The widespread use of plant grafting enables eudicots and gymnosperms to join with closely related species and grow as one. Gymnosperms have dominated forests for over 200 million years, and despite their economic and ecological relevance, we know little about how they graft. Here we developed a micrografting method in conifers using young tissues that allowed efficient grafting with closely related species and between distantly related genera. Conifer graft junctions rapidly connected vasculature and differentially expressed thousands of genes including auxin and cell-wall-related genes.
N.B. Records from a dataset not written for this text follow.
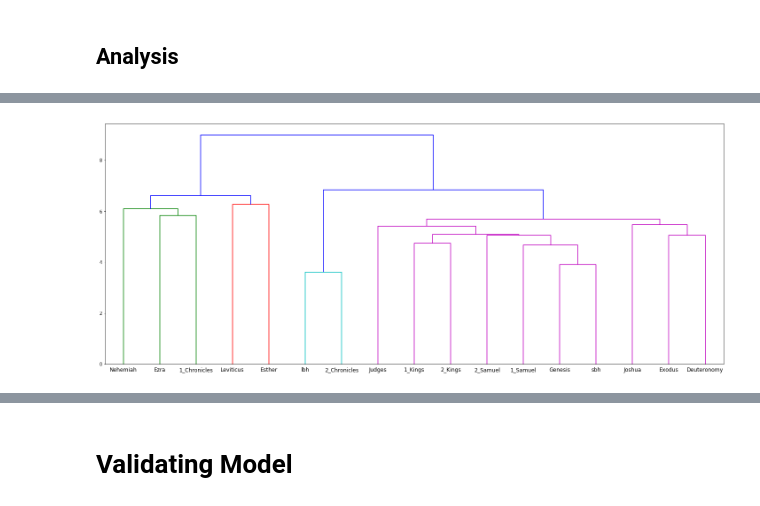
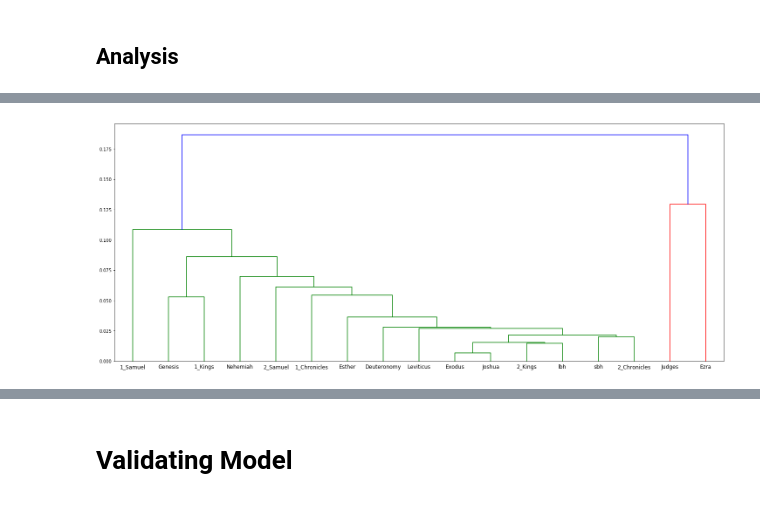
Before and after one commit to ETCBC/Probabilistic_Language_Change, a Jupyter notebook: Markov chain analysis.ipynb, the cells around one changed output, grey strips where cells are left out. Cells and saved outputs as stored; diff of their text form; code cells hidden in the pictures.

```diff
--- a/Markov chain analysis.ipynb
+++ b/Markov chain analysis.ipynb
@@ -178,7 +197,8 @@ MarkovDistance
 # %%
-Z=linkage(np.matrix(MarkovDistance.values), 'ward')
+#Z=linkage(np.matrix(MarkovDistance.values), 'ward')
+Z=linkage(np.matrix(MarkovSSP.values).transpose(), 'single', "correlation")
 plt.figure(figsize=(25,10))
 dendrogram(Z, labels = list(data.keys()))
 plt.show()
 # %% [output]
-[figure, old version]
+[figure, new version]
```
Also changed, not shown: parts of 5 cells of this notebook.
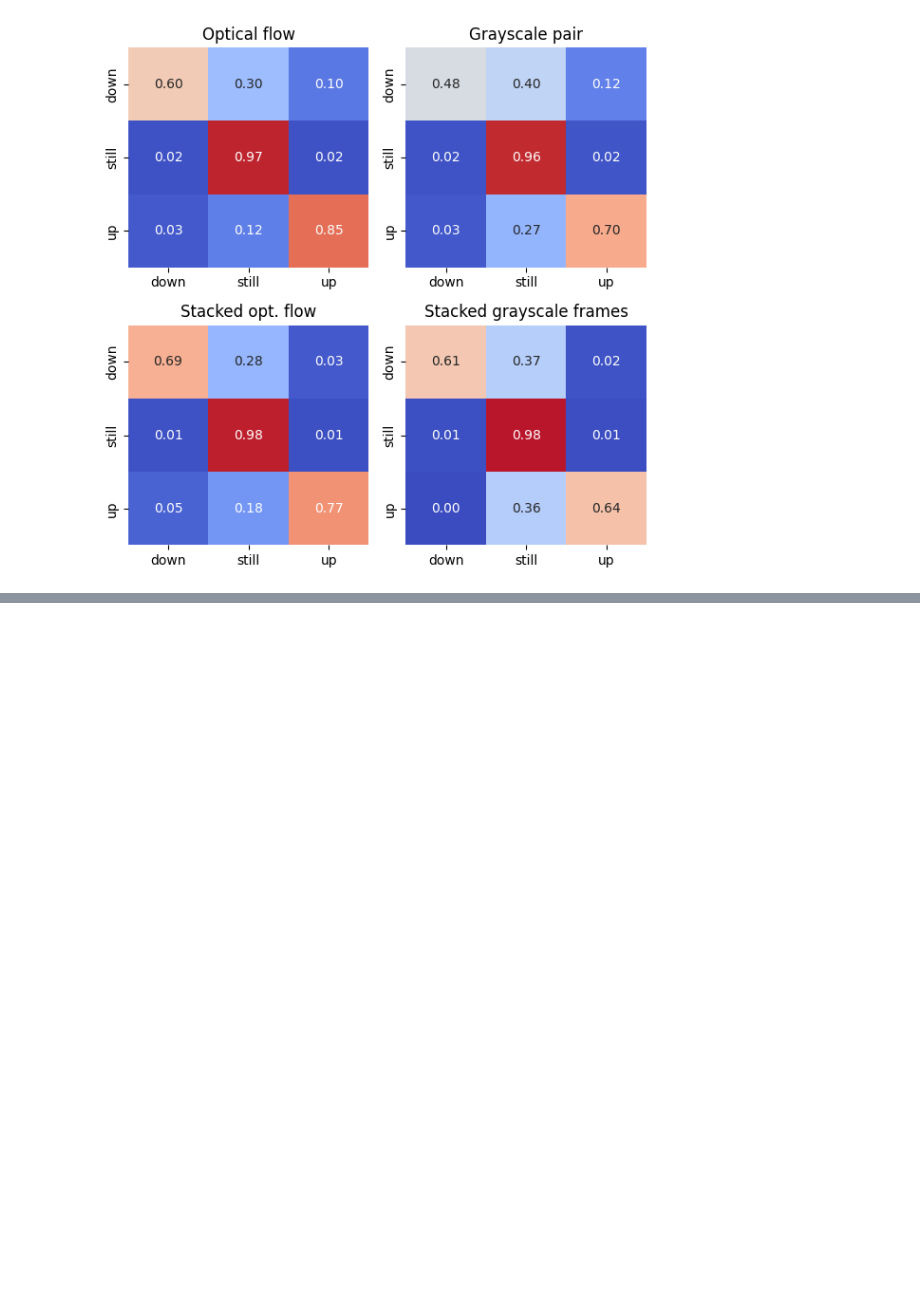
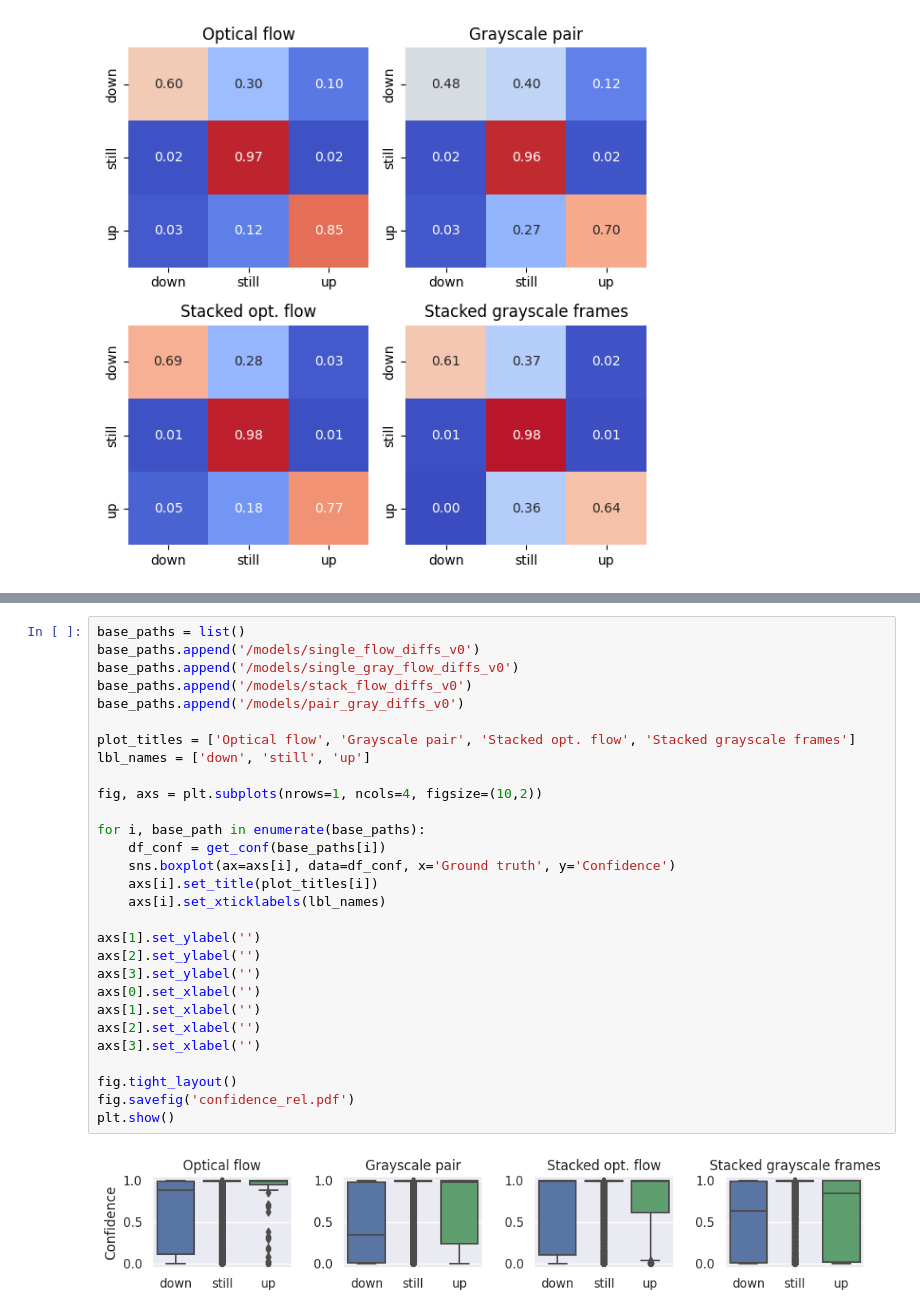
Before and after one commit to cmranieri/flood-detection, a Jupyter notebook: src/analyse_results.ipynb, the cells around one changed output, grey strips where cells are left out. Saved outputs shown, nothing was run; the diff lists cells and outputs as text; blank space fills up the shorter version.

```diff
--- a/src/analyse_results.ipynb
+++ b/src/analyse_results.ipynb
@@ -312,0 +373,31 @@ fig.savefig('cf_diffs.pdf')
+# %%
+base_paths = list()
+base_paths.append('/models/single_flow_diffs_v0')
+base_paths.append('/models/single_gray_flow_diffs_v0')
+base_paths.append('/models/stack_flow_diffs_v0')
+base_paths.append('/models/pair_gray_diffs_v0')
+
+plot_titles = ['Optical flow', 'Grayscale pair', 'Stacked opt. flow', 'Stacked grayscale frames']
+lbl_names = ['down', 'still', 'up']
+
+fig, axs = plt.subplots(nrows=1, ncols=4, figsize=(10,2))
+
+for i, base_path in enumerate(base_paths):
+    df_conf = get_conf(base_paths[i])
+    sns.boxplot(ax=axs[i], data=df_conf, x='Ground truth', y='Confidence')
+    axs[i].set_title(plot_titles[i])
+    axs[i].set_xticklabels(lbl_names)
+
+axs[1].set_ylabel('')
+axs[2].set_ylabel('')
+axs[3].set_ylabel('')
+axs[0].set_xlabel('')
+axs[1].set_xlabel('')
+axs[2].set_xlabel('')
+axs[3].set_xlabel('')
+
+fig.tight_layout()
+fig.savefig('confidence_rel.pdf')
+plt.show()
+# %% [output]
+[figure, added]
```
Also changed, not shown: parts of 5 cells of this notebook, 1 other file.
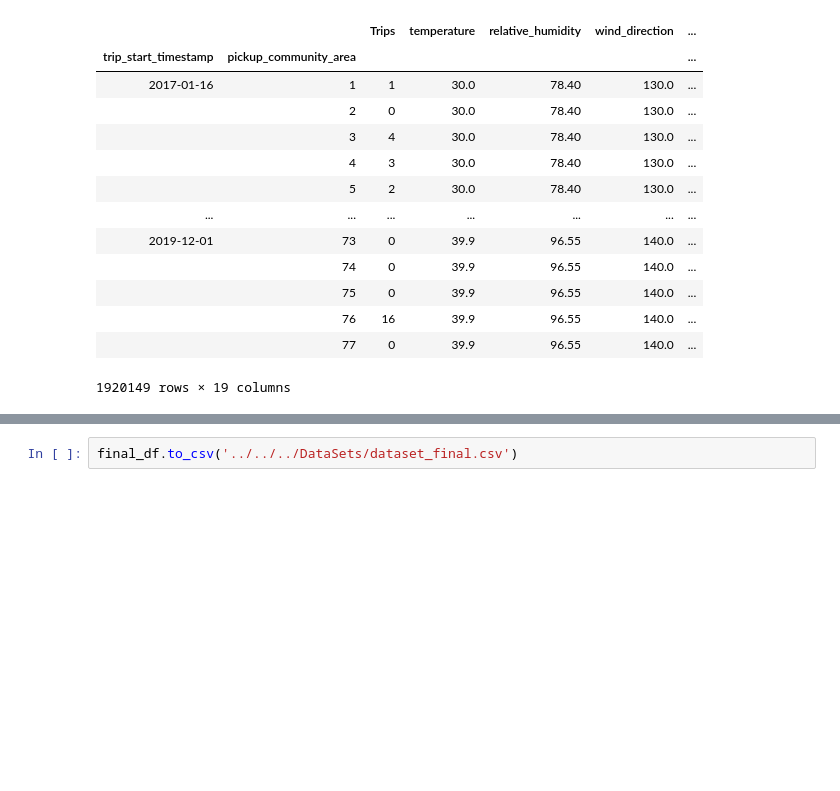
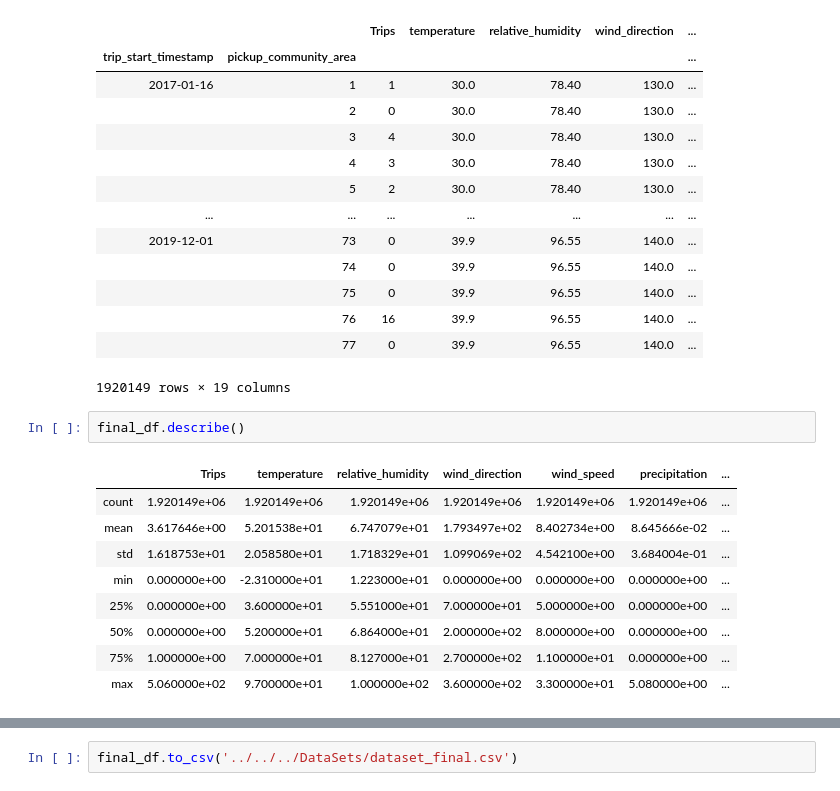
Before and after one commit to alexisgaziello/CSP_MATH_571_taxi_oracle, a Jupyter notebook: src/Data Analysis.ipynb, the cells around one changed output, grey strips where cells are left out. Drawn from its saved outputs; the diff is of its cells as text; blank space fills up the shorter version.

```diff
--- a/src/Data Analysis.ipynb
+++ b/src/Data Analysis.ipynb
@@ -353,5 +357,17 @@ final_df
 |  | 76 | 16 | 39.9 | 96.55 | 140.0 | ... |
 |  | 77 | 0 | 39.9 | 96.55 | 140.0 | ... |
 1920149 rows × 19 columns
+# %%
+final_df.describe()
+# %% [output]
+|  | Trips | temperature | relative_humidity | wind_direction | wind_speed | precipitation | ... |
+| count | 1.920149e+06 | 1.920149e+06 | 1.920149e+06 | 1.920149e+06 | 1.920149e+06 | 1.920149e+06 | ... |
+| mean | 3.617646e+00 | 5.201538e+01 | 6.747079e+01 | 1.793497e+02 | 8.402734e+00 | 8.645666e-02 | ... |
+| std | 1.618753e+01 | 2.058580e+01 | 1.718329e+01 | 1.099069e+02 | 4.542100e+00 | 3.684004e-01 | ... |
+| min | 0.000000e+00 | -2.310000e+01 | 1.223000e+01 | 0.000000e+00 | 0.000000e+00 | 0.000000e+00 | ... |
+| 25% | 0.000000e+00 | 3.600000e+01 | 5.551000e+01 | 7.000000e+01 | 5.000000e+00 | 0.000000e+00 | ... |
+| 50% | 0.000000e+00 | 5.200000e+01 | 6.864000e+01 | 2.000000e+02 | 8.000000e+00 | 0.000000e+00 | ... |
+| 75% | 1.000000e+00 | 7.000000e+01 | 8.127000e+01 | 2.700000e+02 | 1.100000e+01 | 0.000000e+00 | ... |
+| max | 5.060000e+02 | 9.700000e+01 | 1.000000e+02 | 3.600000e+02 | 3.300000e+01 | 5.080000e+00 | ... |
 # %%
 final_df['trip_start_timestamp'] = final_df['trip_start_timestamp'].apply(lambda x: x.strftime('%Y-%m-%d %H:%M:%S'))
```
Also changed, not shown: parts of 10 cells of this notebook.
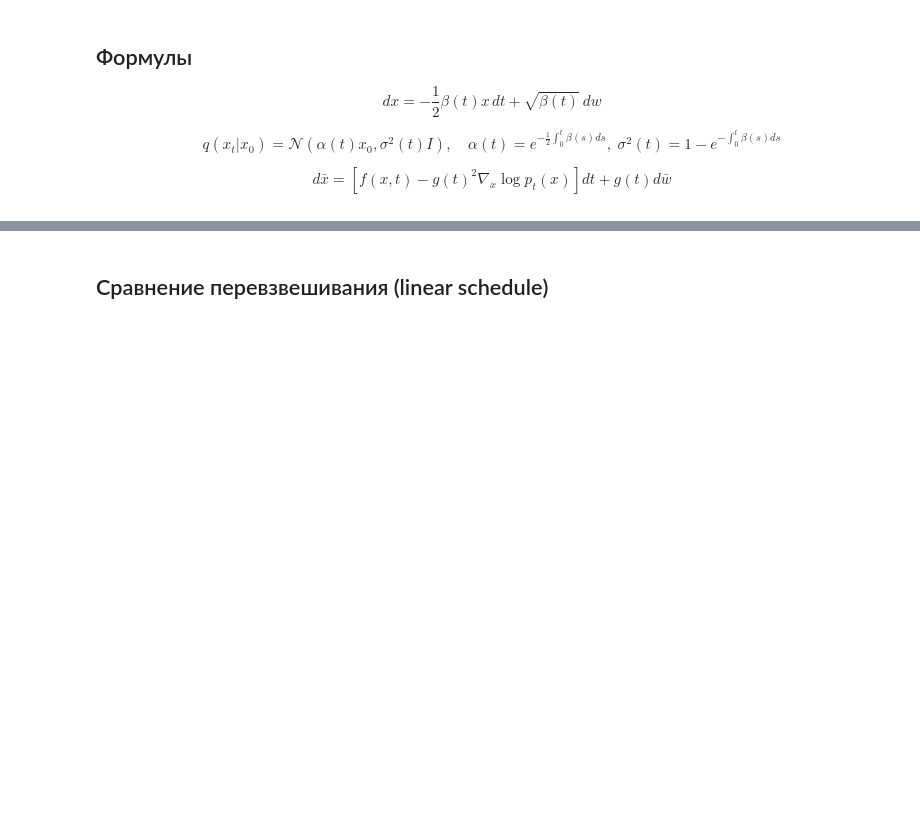
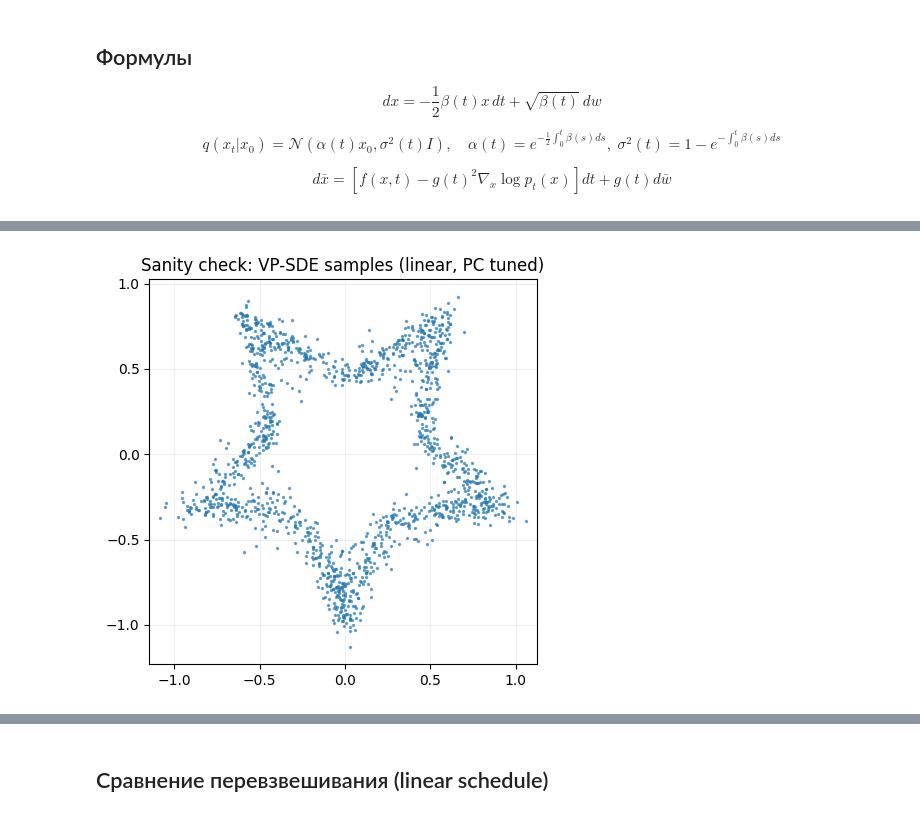
Before and after one commit to ilya2309548/bayesian-methods, a Jupyter notebook: cv/HW3.ipynb, the cells around one changed output, grey strips where cells are left out. Drawn from its saved outputs; the diff is of its cells as text; code cells hidden in the pictures; blank space fills up the shorter version.

```diff
--- a/cv/HW3.ipynb
+++ b/cv/HW3.ipynb
@@ -390,0 +341,19 @@ plt.show()
+# %%
+# быстрый sanity-check (без переобучения, если модель уже есть)
+if 'base_model' in globals():
+    quick_samples = sample_reverse_sde(
+        base_model,
+        n_samples=1500,
+        n_steps=1200,
+        schedule='linear',
+        sampler='pc',
+        corrector_steps=5,
+        snr=0.10,
+        noise_scale=0.5,
+        cfg=cfg if 'cfg' in globals() else VPSDEConfig(),
+    )
+    plot_samples(quick_samples, title='Sanity check: VP-SDE samples (linear, PC tuned)')
+else:
+    print('base_model not found: сначала выполните ячейку с базовым обучением.')
+# %% [output]
+[figure, added]
```
Also changed, not shown: parts of 13 cells of this notebook, 1 other file.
By comparing these genes to those induced during Arabidopsis thaliana graft formation, we found a common activation of cambium, cell division, phloem and xylem-related genes. A gene regulatory network analysis in Norway spruce (Picea abies) predicted that PHYTOCHROME A SIGNAL TRANSDUCTION 1 (PAT1) acted as a core regulator of graft healing. This gene was strongly up-regulated during both spruce and Arabidopsis grafting, and Arabidopsis mutants lacking PAT genes failed to attach tissues or successfully graft. Complementing Arabidopsis PAT mutants with the spruce PAT1 homolog rescued tissue attachment and enhanced callus formation. Together, our data show an ability for young tissues to graft with distantly related species and identifies the PAT gene family as conserved regulators of graft healing and tissue regeneration.

Published in

Nature Plants
2024, Volume: 10, number: 1, pages: 53–65